"The authors of the study highlight a worrying decline in the number of clinical trials for Alzheimer's treatments in more recent years," he said.

"There is a danger that the high failure rates of trials in the past will discourage pharmaceutical companies from investing in dementia research.

"The only way we will successfully defeat dementia is to continue with high quality, innovative research, improve links with industry and increase investment in clinical trials."

Alzheimer’s being the most common form of dementia, Dr Eric Hill, of the School of Life and Health Sciences at Aston University, said more research was needed to understand the complex mechanisms behind the disease.

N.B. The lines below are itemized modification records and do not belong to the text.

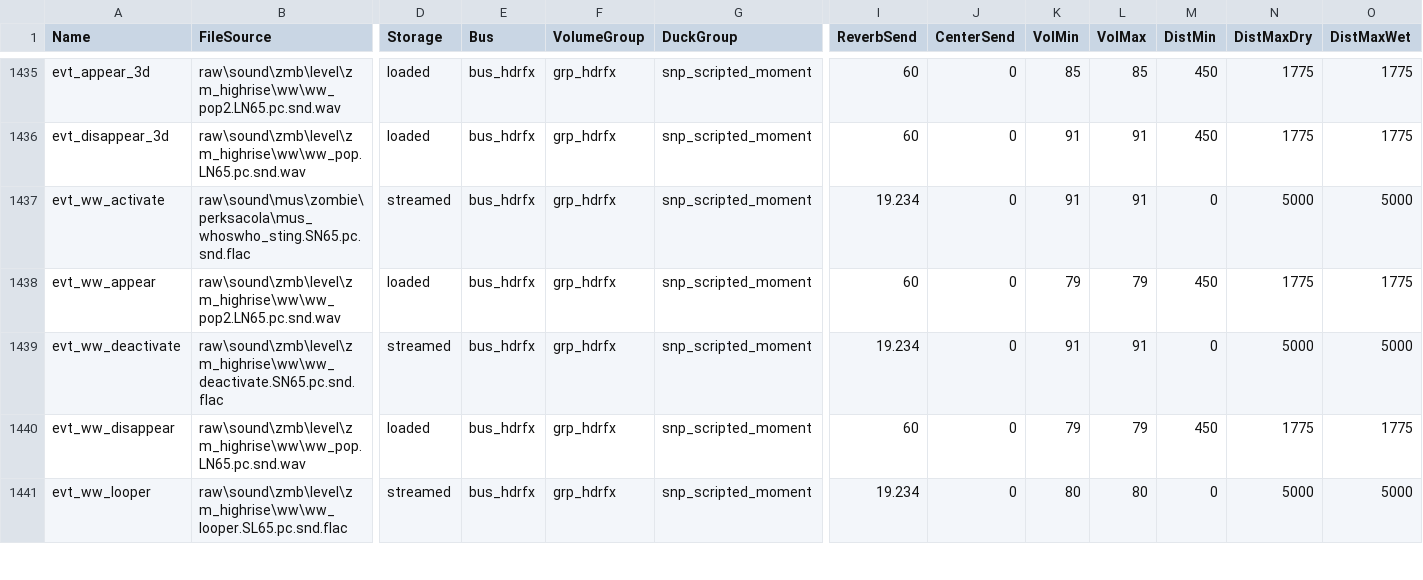
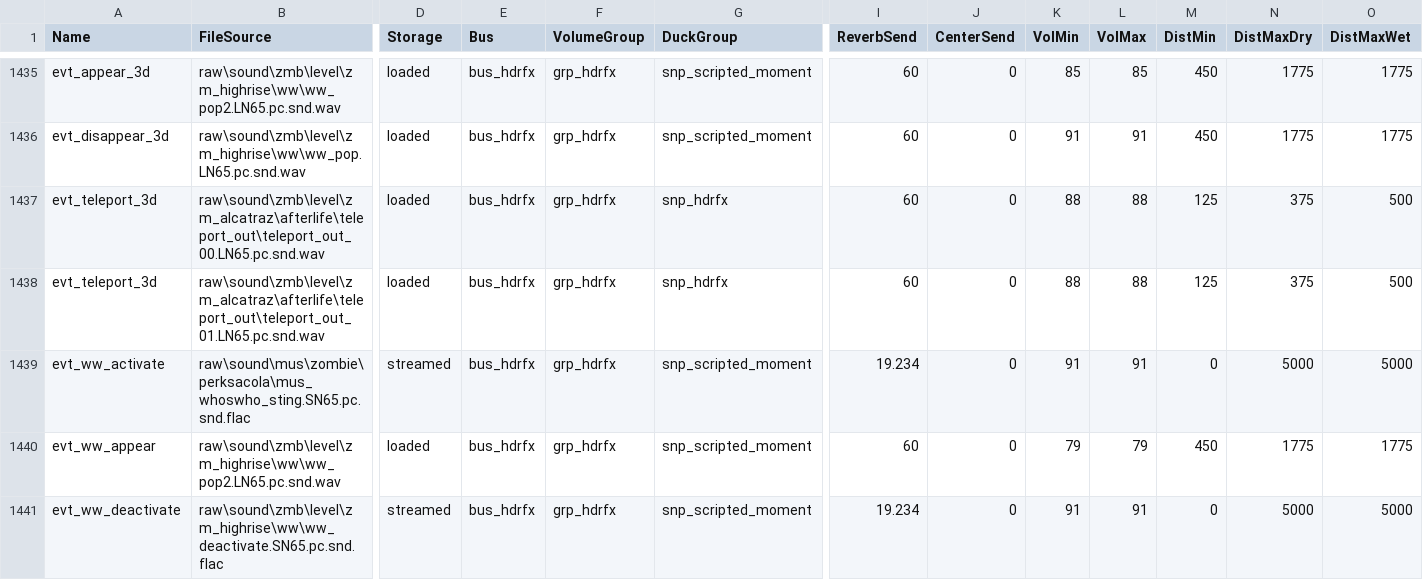
Before and after one commit to Jbleezy/BO2-Reimagined, a CSV file: soundbank/mod.all.aliases.csv, drawn as a sheet; only a part is shown, gaps mark what is left out; the shorter side is filled out with more unchanged rows; rows hold the shown columns only; the diff names each change by its address in the sheet, - before the commit and + after, or states it on an @@ line.

Commit message:
Die Rise: use same teleport sound as MOTD

```diff
--- a/soundbank/mod.all.aliases.csv
+++ b/soundbank/mod.all.aliases.csv
+row 1437: evt_teleport_3d | raw\sound\zmb\level\zm_alcatraz\afterlife\teleport_out\teleport_out_00.LN65.pc.snd.wav | loaded | bus_hdrfx | grp_hdrfx | snp_hdrfx | 60 | 0 | 88 | 88 | 125 | 375 | 500
+row 1438: evt_teleport_3d | raw\sound\zmb\level\zm_alcatraz\afterlife\teleport_out\teleport_out_01.LN65.pc.snd.wav | loaded | bus_hdrfx | grp_hdrfx | snp_hdrfx | 60 | 0 | 88 | 88 | 125 | 375 | 500
```
Also changed, not shown: 4 other files.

"The development of better experimental models that could be incorporated into a battery of tests, will not only help us to understand the changes that occur in the brains of Alzheimer's disease patients, but also provide tools for the development of new drug treatments that could slow or stop the onset of disease," he told BBC News

Last Mod: 04 Temmuz 2014, 16:32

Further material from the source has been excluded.